What advice would you give minoritized students in STEM fields?

The biggest advice I would give to any minority interested in STEM is finding a mentor. I think my experience in STEM would not have been half as successful as it was if I didn’t have minorities who told me which ways to go and which things to generally avoid and which things would be a good investment of my time and which things would be a waste of my time. I think minorities in STEM fields are going to be a minority so it can be difficult to try to find a good mentorship from people who have at least experienced some of the things that you are likely to experience or maybe have already experienced. If you can get someone who has been through the door before you and you can pick their brain, you should do that. That way you can throw whatever tips and knowledge that they have gained over the years into your profile, and you utilize that to help boost you further.

Did you always know that you wanted to go into STEM?

I did since 10th grade. I always had an affinity for math and sciences, so I knew I was always going to work with numbers in one way or another. It wasn’t until my human anatomy class in sophomore year that I was convinced I wanted to pursue medicine.

What is some advice that you’d give to your younger self?

Patience. I think I got caught up in the destination or wanting to get to the destination. I’ve always been a destination person, not a “enjoy the journey” type of person. If you have a negative stance or negative take on your own self-esteem and abilities, that puts you at risk for perpetuating cycles of self-defeat. For me, I would’ve told myself back in the day, it’s not the end of the world if you don’t get straight A’s, it’s not the end of the world if you don’t ace every exam. It’s a marathon it’s not a sprint. It’s better to be patient and take care of yourself mentally than it is to stress myself out burning myself out trying to constantly beat my head against textbooks.

What has been your least favorite STEM class that you have taken?

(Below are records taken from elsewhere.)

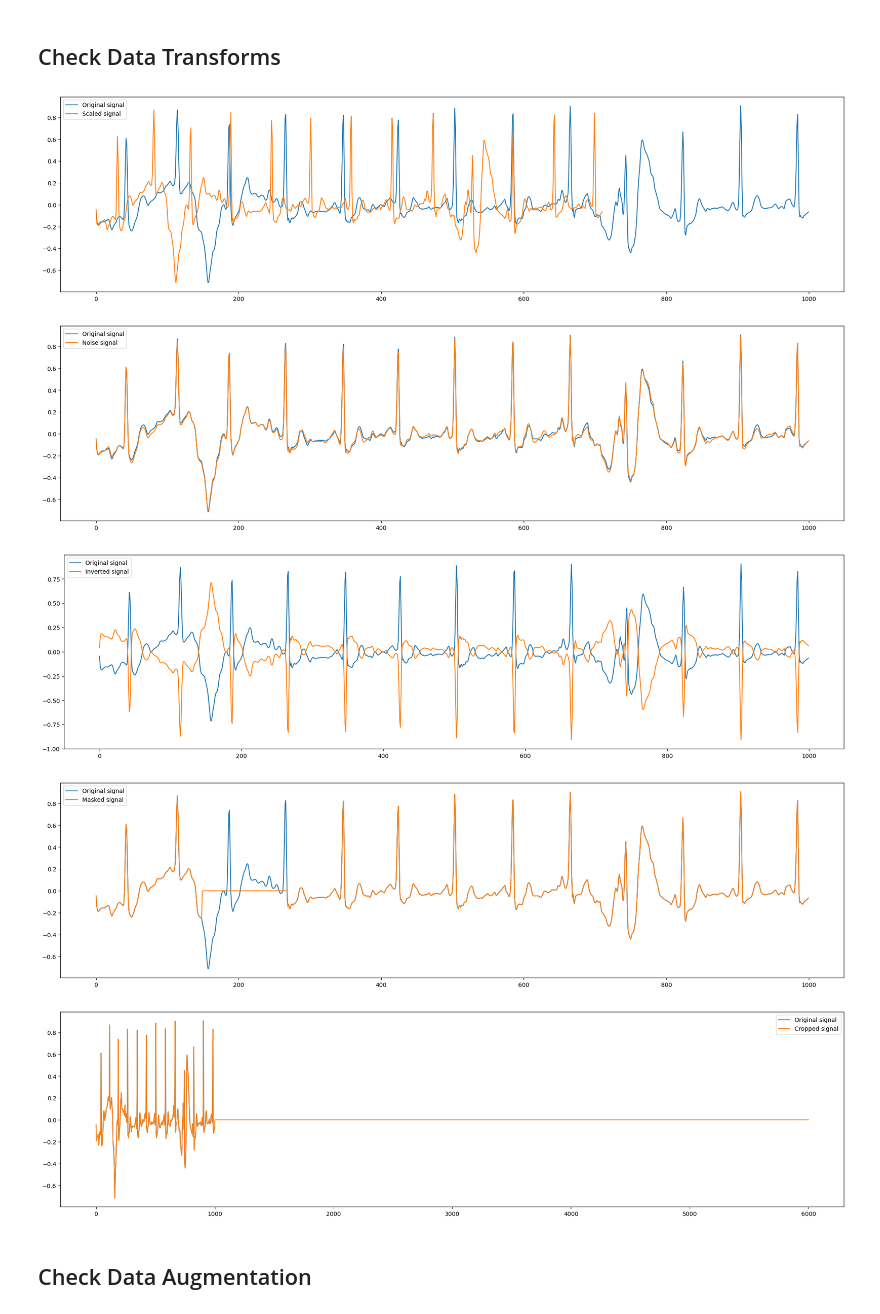
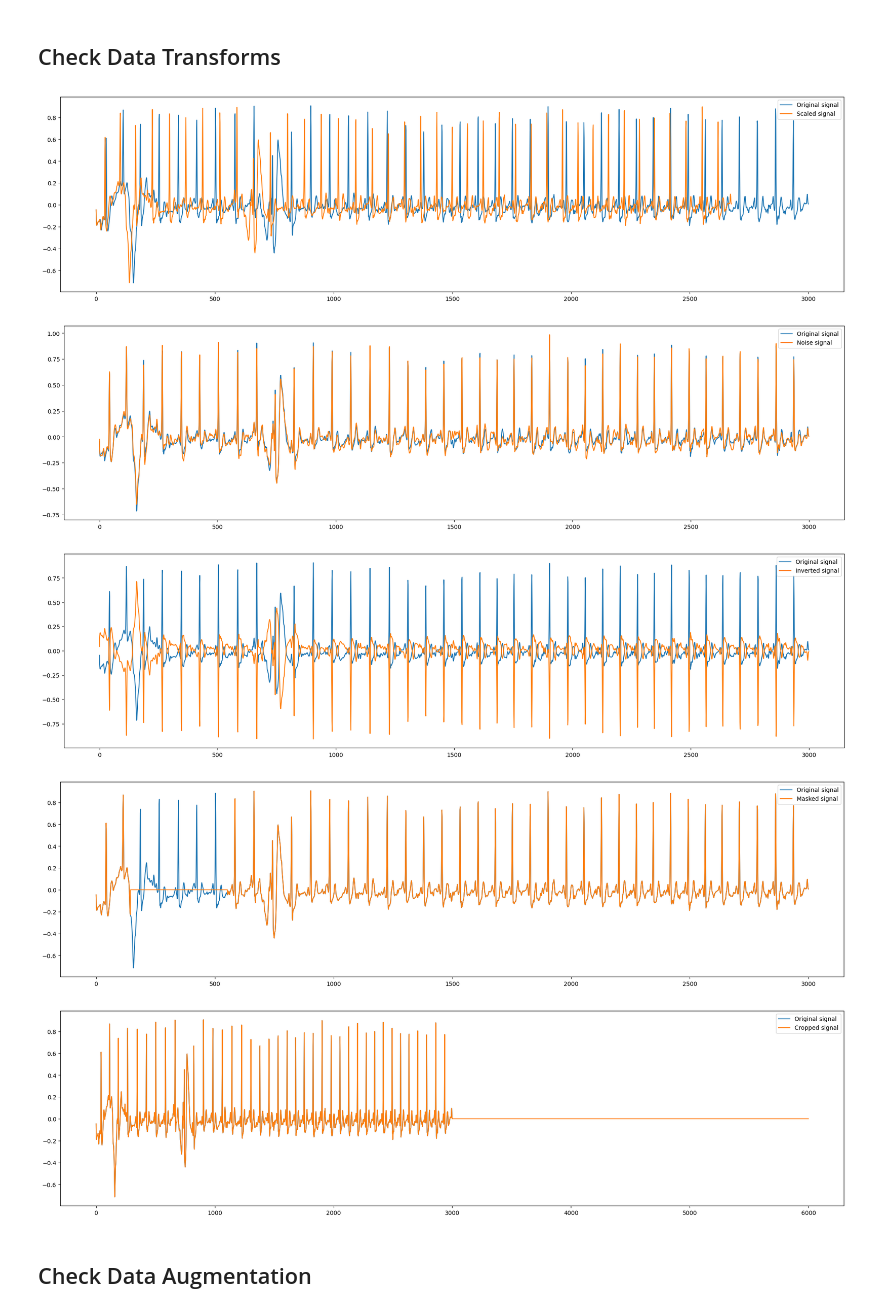
Before and after one commit to devilhyt/ecg-federated-learning-public, a Jupyter notebook: playground.ipynb, the cells around one changed output. Saved outputs shown, nothing was run; the diff lists cells and outputs as text; code cells hidden in the pictures.

```diff
--- a/playground.ipynb
+++ b/playground.ipynb
@@ -61,50 +64,55 @@ config.read("config.ini")
 dst_freq = config.getint("data_preprocessing", "dst_freq")
 dst_time = config.getint("data_preprocessing", "dst_time")
 
-signal = np.loadtxt("dataset/preprocessed/A00001.csv")[:1000]
+signal = np.loadtxt("dataset/preprocessed/A00001.csv")
+signal = torch.tensor(signal, dtype=torch.float32)
 
 random_scale = RandomTimeScale(factor=0.3, p=1)
-random_noise = RandomNoise(signal_freq=120, noise_amplitude=0.1, noise_freq=12, p=1)
-random_invert = RandomInvert(signal_freq=120, p=1)
+random_noise = RandomNoise(
+    signal_freq=dst_freq, noise_amplitude=0.2, noise_freq=dst_freq // 10, p=1
+)
+random_invert = RandomInvert(signal_freq=dst_freq, p=1)
 random_mask = RandomMask(ratio_from=0.1, ratio_to=0.3, p=1)
-random_crop = RandomCrop(length=dst_freq * dst_time)
+random_crop = Crop(length=dst_freq * dst_time, mode="random", padding_if_needed=True)
+min_max_norm = MinMaxNorm()
 
-scaled_signal = random_scale(signal)
-noise_signal = random_noise(signal)
+scaled_signal = random_scale(signal.numpy())
+noise_signal = random_noise(signal.numpy())
 inverted_signal = random_invert(signal)
 masked_signal = random_mask(signal)
 cropped_signal = random_crop(signal)
+min_max_norm_signal = min_max_norm(signal)
 
 pd.Series(signal).plot(figsize=(24, 6), label="Original signal")
 pd.Series(scaled_signal).plot(figsize=(24, 6), label="Scaled signal")
 plt.legend()
 plt.show()
 
 pd.Series(signal).plot(figsize=(24, 6), label="Original signal")
 pd.Series(noise_signal).plot(figsize=(24, 6), label="Noise signal")
 plt.legend()
 plt.show()
 
 pd.Series(signal).plot(figsize=(24, 6), label="Original signal")
 pd.Series(inverted_signal).plot(figsize=(24, 6), label="Inverted signal")
 plt.legend()
 plt.show()
 
 pd.Series(signal).plot(figsize=(24, 6), label="Original signal")
 pd.Series(masked_signal).plot(figsize=(24, 6), label="Masked signal")
 plt.legend()
 plt.show()
 
 pd.Series(signal).plot(figsize=(24, 6), label="Original signal")
 pd.Series(cropped_signal).plot(figsize=(24, 6), label="Cropped signal")
 plt.legend()
 plt.show()
 # %% [output]
-[figure, old version]
+[figure, new version]
-[figure, old version]
+[figure, new version]
-[figure, old version]
+[figure, new version]
-[figure, old version]
+[figure, new version]
-[figure, old version]
+[figure, new version]
 # %% [markdown]
 ## Check Data Augmentation
 # %%
```
Also changed, not shown: parts of 4 cells of this notebook, 10 other files.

My least favorite STEM class was probably dermatology, I can’t. Skin is gross, pimples are gross, zits are gross. Anything that “pops” is gross. Flakiness is gross. I appreciate the function and I appreciate dermatologists and what they do but it ain’t me.